By the time of this revelation, the play's been running two hours. Much too long to depict teen dispiritedness, it becomes repetitive as it plods toward conclusion. Director Kyle Sturdivant conducts with dirge tempo, holding too long on little moments as if they're the key to explaining Charlotte's inner demons. It becomes ponderous. Must Miller have two scenes where he pounds his head in impotent frustration?
Charlotte's confining world is amply conjured by designer Kevin Holden. Wall panels are broken; Dad's den is a La-Z-Boy and side table to hold his ubiquitous scotch; Charlotte's bedroom is a rumpled day bed outlined in cheery string lights, with a cluttered vanity and fan mag pix (mostly models) taped to the wall – a low-rent princess bower. When Charlotte gives her school reports on Helen of Troy, Tim Thompson's video projections mirror her stream of consciousness: gushing clouds pierced by sun for the mythic opener, red mists for the brutal fall of Troy, inky sky full of fading stars for Hermione's plea.
Welch, a lively presence, is onstage throughout and goes through myriad transformations: whiny harpy, needy teen, prophetic Cassandra, shrill temptress, little girl lost – sometimes all at once. In this tour-de-force performance, she's a complicated, muddled vixen, unaware of what she's doing and the devastating effects her actions have on others, and then, quite aware and dangerously out of control. But it's Schultz who prevents us from feeling much sympathy. Everything's so nebulous and on an equal plane. Is Charlotte mad, misunderstood or maligned innocent? Is this a cry from a shattered heart, or the stirrings of a Medea in the making? The journey's quirky, but with redemption within reach, maybe, just maybe, everything will be different. That's when the play aches to begin.
Everything Will Be Different is the distaff bookend to Catastrophic's season at the old DiverseWorks space, which opened last February with another Schultz teen-angst work, The Blackest Shore. (The company moves to MATCH in January, 2016.) One of Schultz's mystery plays would have been enough.

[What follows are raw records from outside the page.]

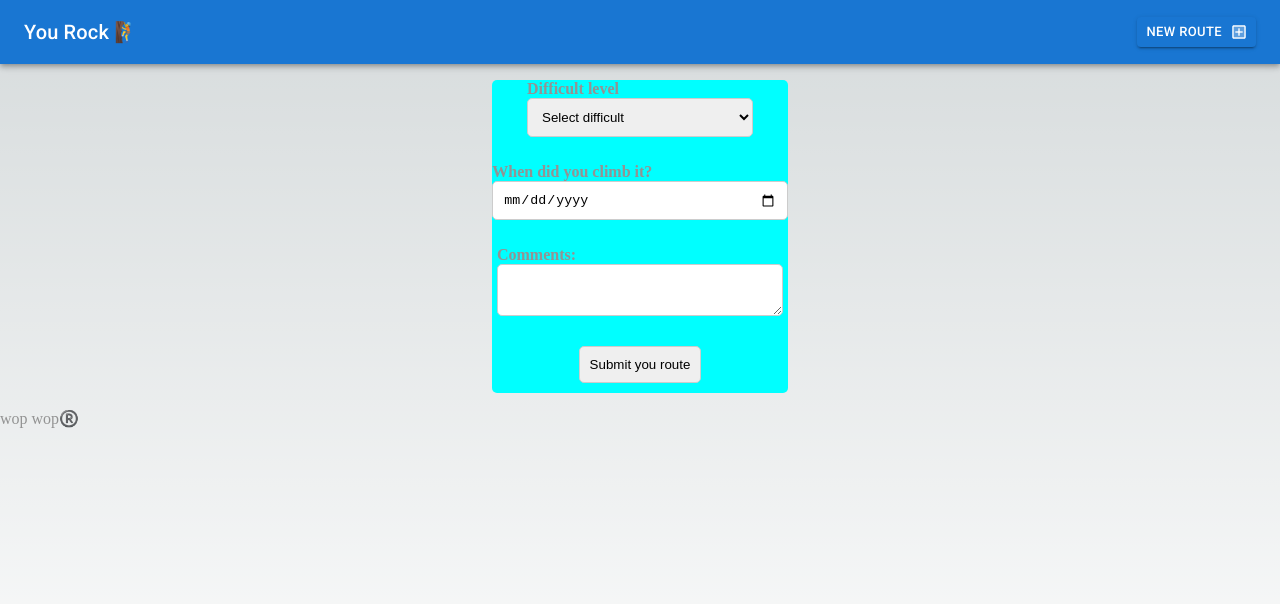
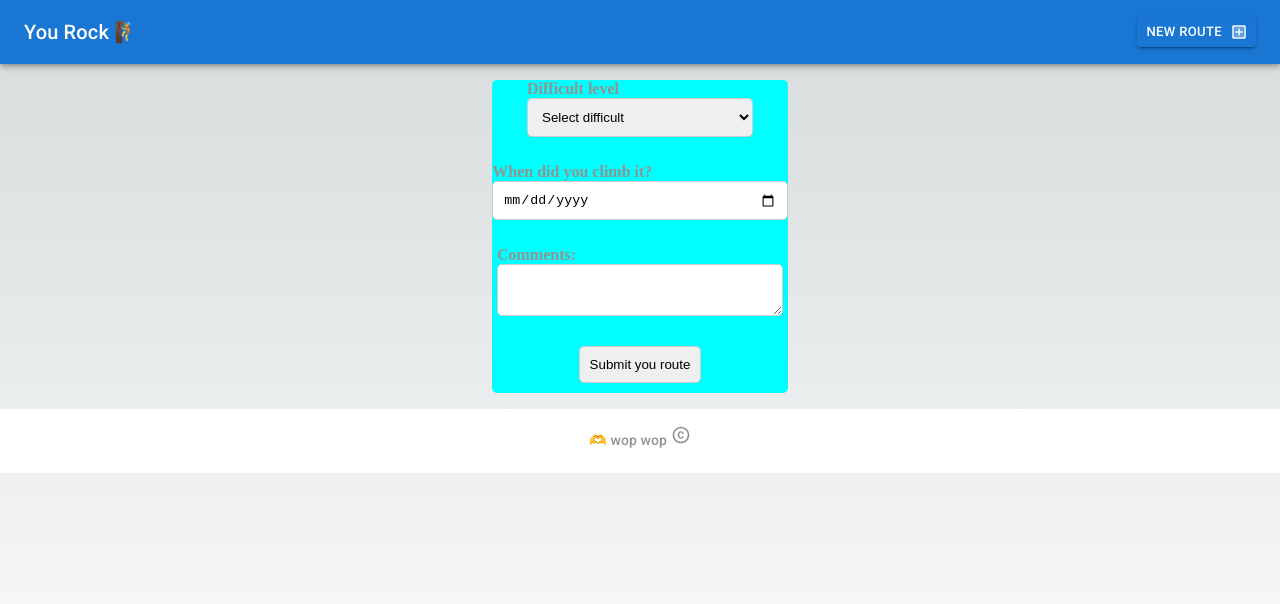
Before and after one commit to ferminhg/rock-climber-logging-app, a Next.js app in the folder web-app/: page /route/new in a window 1280 px wide. Shown: the top 604 px of the page. Built offline with nearby package versions, Linux system fonts and the light colour scheme; no server answers; a web font is replaced by a local one.

Commit message:
feature: Create Footer with MUI

```diff
--- /dev/null
+++ b/web-app/src/components/layout/Footer.tsx
@@ -0,0 +1,14 @@
+import {Box, Container, Typography} from "@mui/material";
+import {Copyright} from "@mui/icons-material";
+
+export function Footer() {
+    return (
+        <Box component="footer" sx={{ bgcolor: 'background.paper', py: 2 }}>
+            <Container maxWidth="lg">
+                <Typography variant="subtitle2" align="center" gutterBottom>
+                    🫶 wop wop <Copyright fontSize="small"/>
+                </Typography>
+            </Container>
+        </Box>
+    )
+}
--- a/web-app/src/components/layout/Layout.tsx
+++ b/web-app/src/components/layout/Layout.tsx
@@ -1,4 +1,5 @@
 import {Header} from "@/components/layout/Header";
+import {Footer} from "@/components/layout/Footer";
 
 // @ts-ignore
 export default function Layout({ children }) {
@@ -6,7 +7,7 @@ export default function Layout({ children }) {
         <>
             <Header />
             <div>{children}</div>
-            <footer>wop wop®️</footer>
+            <Footer />
         </>
     );
 }
```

Everything Will Be Different: A Brief History of Helen of Troy. Through December 5. Catastrophic Theatre, North Main at Naylor. For information, call 713-522-2723 or visit catastrophictheatre.com. Pay-what-you-will.